“untouched” is a poetry collection which presents a thumbnail on the new Arabic poetic sensitivity today, a representation of love, homeland, hope and despair. Basem added in regards of love and war: “Love is a war that produce prosperity and fertility whereas battles only produce destruction and sterility.”

The Poems collection title has been extracted from a poem about Jesus Christ as a representation of virginity; which is metaphoric according to Suliman to his experience with poetry “I am still a virgin, capable of poetic revelation” he exclaimed.   The poems here are not preoccupied with major issues, as much as they are concerned with minor details, treating trivial daily details and contradictions, to emphasis the deeper. There are voices infiltrated from within the text, transforming language into a metaphor that carries an independent entity, in this case the language itself manifests its own concerns and distresses in order to deepen the vision of the poem collection as a whole.

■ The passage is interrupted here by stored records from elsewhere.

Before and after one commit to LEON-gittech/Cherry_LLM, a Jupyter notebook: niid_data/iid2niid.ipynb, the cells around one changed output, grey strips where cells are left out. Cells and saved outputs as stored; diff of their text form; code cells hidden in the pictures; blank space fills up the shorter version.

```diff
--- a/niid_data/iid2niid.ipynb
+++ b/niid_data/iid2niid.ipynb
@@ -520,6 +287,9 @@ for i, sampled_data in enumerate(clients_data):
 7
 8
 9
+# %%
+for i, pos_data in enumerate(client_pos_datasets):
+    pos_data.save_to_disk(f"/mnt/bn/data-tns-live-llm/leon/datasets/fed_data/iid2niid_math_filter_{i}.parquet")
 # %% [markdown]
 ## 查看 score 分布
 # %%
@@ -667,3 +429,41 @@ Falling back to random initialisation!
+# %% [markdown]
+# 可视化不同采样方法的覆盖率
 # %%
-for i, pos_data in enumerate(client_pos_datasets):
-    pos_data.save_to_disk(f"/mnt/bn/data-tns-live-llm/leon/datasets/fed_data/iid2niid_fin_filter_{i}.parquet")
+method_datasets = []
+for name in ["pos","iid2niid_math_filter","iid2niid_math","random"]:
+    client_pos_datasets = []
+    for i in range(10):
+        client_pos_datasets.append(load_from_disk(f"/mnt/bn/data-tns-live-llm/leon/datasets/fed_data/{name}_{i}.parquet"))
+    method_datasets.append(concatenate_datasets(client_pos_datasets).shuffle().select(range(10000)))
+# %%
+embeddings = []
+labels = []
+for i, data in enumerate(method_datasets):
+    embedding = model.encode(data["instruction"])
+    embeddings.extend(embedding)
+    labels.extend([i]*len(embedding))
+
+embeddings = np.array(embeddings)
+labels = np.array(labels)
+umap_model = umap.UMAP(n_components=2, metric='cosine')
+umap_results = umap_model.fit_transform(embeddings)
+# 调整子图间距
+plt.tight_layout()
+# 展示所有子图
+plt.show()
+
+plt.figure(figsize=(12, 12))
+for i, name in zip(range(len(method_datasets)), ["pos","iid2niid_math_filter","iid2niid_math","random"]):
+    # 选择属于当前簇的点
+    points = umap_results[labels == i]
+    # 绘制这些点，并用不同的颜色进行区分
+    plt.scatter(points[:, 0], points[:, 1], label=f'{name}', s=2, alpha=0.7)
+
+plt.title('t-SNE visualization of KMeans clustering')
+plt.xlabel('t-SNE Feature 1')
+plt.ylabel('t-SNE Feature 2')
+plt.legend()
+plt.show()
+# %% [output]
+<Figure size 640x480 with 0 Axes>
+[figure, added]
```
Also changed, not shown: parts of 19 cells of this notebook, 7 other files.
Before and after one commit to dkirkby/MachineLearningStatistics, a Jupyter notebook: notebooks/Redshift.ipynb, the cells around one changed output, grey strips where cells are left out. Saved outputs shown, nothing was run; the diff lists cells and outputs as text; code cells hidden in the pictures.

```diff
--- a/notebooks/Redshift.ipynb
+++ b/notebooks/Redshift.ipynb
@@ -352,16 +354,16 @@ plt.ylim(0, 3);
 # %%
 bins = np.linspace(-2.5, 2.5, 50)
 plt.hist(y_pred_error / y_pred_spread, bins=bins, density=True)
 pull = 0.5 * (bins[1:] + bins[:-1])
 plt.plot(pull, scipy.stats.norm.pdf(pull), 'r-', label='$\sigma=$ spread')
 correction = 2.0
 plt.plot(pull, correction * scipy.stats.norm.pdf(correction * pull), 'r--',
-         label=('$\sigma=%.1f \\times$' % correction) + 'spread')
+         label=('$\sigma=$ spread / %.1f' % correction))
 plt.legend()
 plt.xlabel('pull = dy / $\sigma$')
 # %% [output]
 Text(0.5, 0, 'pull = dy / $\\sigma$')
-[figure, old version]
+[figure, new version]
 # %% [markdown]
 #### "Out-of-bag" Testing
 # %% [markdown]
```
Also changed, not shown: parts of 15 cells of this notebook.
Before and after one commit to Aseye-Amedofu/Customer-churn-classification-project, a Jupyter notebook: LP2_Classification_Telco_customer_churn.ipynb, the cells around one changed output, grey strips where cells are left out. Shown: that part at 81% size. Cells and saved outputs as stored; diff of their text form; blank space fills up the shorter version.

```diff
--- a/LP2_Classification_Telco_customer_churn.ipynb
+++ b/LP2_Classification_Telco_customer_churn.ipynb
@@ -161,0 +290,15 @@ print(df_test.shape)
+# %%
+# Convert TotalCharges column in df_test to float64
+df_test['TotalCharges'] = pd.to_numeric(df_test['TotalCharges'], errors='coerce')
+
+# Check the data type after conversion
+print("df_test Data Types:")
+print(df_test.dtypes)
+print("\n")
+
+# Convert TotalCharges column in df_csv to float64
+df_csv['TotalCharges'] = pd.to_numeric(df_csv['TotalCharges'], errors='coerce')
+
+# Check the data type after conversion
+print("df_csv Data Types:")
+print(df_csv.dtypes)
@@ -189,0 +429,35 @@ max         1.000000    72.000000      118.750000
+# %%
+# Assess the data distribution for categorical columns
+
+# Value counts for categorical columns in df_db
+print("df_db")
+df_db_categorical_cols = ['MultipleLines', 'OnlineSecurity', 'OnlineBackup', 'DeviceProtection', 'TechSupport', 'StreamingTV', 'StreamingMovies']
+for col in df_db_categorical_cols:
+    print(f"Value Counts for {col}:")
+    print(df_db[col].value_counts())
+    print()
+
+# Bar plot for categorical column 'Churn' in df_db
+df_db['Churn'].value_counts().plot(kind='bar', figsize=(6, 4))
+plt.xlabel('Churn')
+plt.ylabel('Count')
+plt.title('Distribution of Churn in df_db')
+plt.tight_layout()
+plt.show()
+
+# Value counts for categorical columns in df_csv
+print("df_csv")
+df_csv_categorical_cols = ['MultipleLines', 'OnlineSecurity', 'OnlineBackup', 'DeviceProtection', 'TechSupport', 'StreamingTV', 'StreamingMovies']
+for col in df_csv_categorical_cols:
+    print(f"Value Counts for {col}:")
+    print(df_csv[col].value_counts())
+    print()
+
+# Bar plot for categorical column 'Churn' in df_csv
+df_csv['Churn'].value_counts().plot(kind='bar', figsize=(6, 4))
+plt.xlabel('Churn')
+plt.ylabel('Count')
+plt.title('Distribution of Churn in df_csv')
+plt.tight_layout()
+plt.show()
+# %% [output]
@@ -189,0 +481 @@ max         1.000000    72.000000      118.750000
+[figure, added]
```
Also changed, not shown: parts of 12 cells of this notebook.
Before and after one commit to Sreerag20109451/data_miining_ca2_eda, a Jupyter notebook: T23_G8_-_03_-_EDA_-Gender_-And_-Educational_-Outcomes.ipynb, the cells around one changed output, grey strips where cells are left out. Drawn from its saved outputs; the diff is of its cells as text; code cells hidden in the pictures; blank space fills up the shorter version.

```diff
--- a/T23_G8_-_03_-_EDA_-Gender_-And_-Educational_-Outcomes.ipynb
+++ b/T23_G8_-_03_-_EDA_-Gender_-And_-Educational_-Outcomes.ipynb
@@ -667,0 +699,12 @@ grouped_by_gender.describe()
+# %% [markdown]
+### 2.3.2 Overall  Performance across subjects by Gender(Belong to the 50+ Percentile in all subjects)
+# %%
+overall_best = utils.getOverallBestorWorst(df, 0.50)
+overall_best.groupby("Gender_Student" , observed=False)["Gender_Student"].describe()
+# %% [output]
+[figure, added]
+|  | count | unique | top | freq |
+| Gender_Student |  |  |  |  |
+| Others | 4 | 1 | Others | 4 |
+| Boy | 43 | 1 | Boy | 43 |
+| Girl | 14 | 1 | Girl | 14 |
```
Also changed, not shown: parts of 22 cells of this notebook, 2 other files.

 Basem Suliman ended his talk with Syriatimes by “There is no doubt that missing humanity in the reality of the war on Syrian, revealed to me the need to defend animals, plants and inanimate objects, the biggest losers in this war. Isn't this a black comedy in the face of the great Syrian tragedy, that my concern in the midst of daily death is defending a grasshopper or an ant? Whether it is realistic or symbolic? There is another thing, defending humanity in the Syrian war has become a charge that everyone accuses of everyone, so as a fearful being, so I get retreat in the forest.” And I couldn’t add a word, I was just listening to the voice of the forest. 

 Interview: Lama Alhassanieh